• **How to complete this task**
Each line from the one containing "Before and after one" to the end of the listing below should be output exactly; no other line is wanted.

• **Data for the task**
______________________________

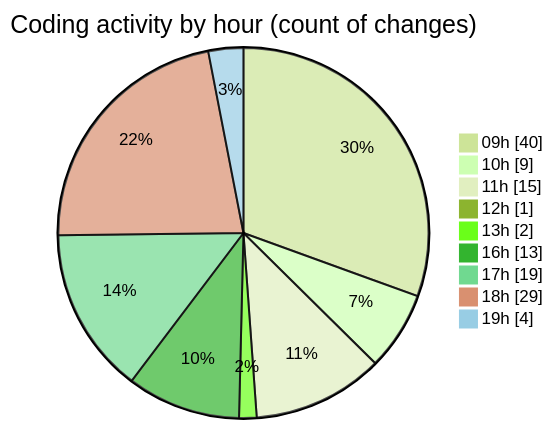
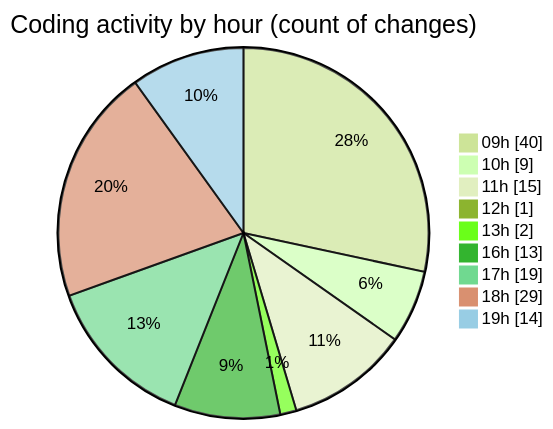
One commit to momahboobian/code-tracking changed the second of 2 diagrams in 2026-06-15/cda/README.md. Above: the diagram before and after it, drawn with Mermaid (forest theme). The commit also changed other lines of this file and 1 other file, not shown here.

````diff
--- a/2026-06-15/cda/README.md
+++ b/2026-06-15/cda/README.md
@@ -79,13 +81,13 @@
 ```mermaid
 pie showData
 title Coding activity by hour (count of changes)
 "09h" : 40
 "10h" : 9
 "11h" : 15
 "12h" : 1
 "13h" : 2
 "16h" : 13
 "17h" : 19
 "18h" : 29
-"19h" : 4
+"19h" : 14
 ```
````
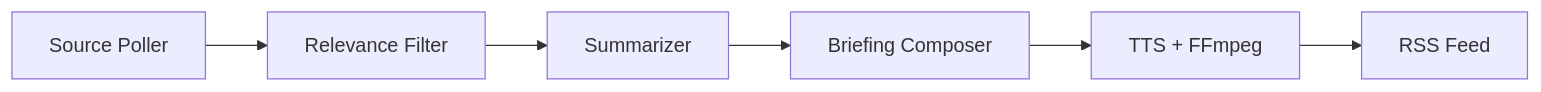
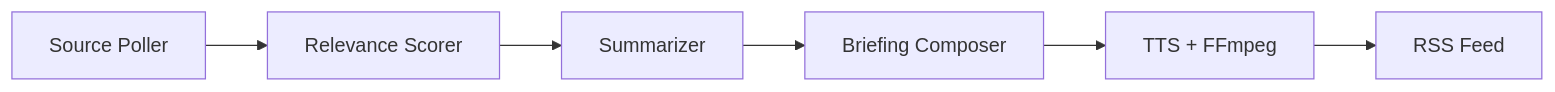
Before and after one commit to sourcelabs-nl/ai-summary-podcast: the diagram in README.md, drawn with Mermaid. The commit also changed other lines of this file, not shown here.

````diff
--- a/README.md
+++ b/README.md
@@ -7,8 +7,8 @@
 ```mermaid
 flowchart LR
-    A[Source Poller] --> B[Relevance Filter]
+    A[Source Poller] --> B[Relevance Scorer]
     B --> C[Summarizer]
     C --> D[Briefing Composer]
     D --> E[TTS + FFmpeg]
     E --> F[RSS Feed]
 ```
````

______________________________

• **Solution to the problem**
Before and after one commit to sourcelabs-nl/ai-summary-podcast: the diagram in README.md, drawn with Mermaid. The commit also changed other lines of this file, not shown here.

````diff
--- a/README.md
+++ b/README.md
@@ -7,8 +7,8 @@
 ```mermaid
 flowchart LR
-    A[Source Poller] --> B[Relevance Filter]
+    A[Source Poller] --> B[Relevance Scorer]
     B --> C[Summarizer]
     C --> D[Briefing Composer]
     D --> E[TTS + FFmpeg]
     E --> F[RSS Feed]
 ```
````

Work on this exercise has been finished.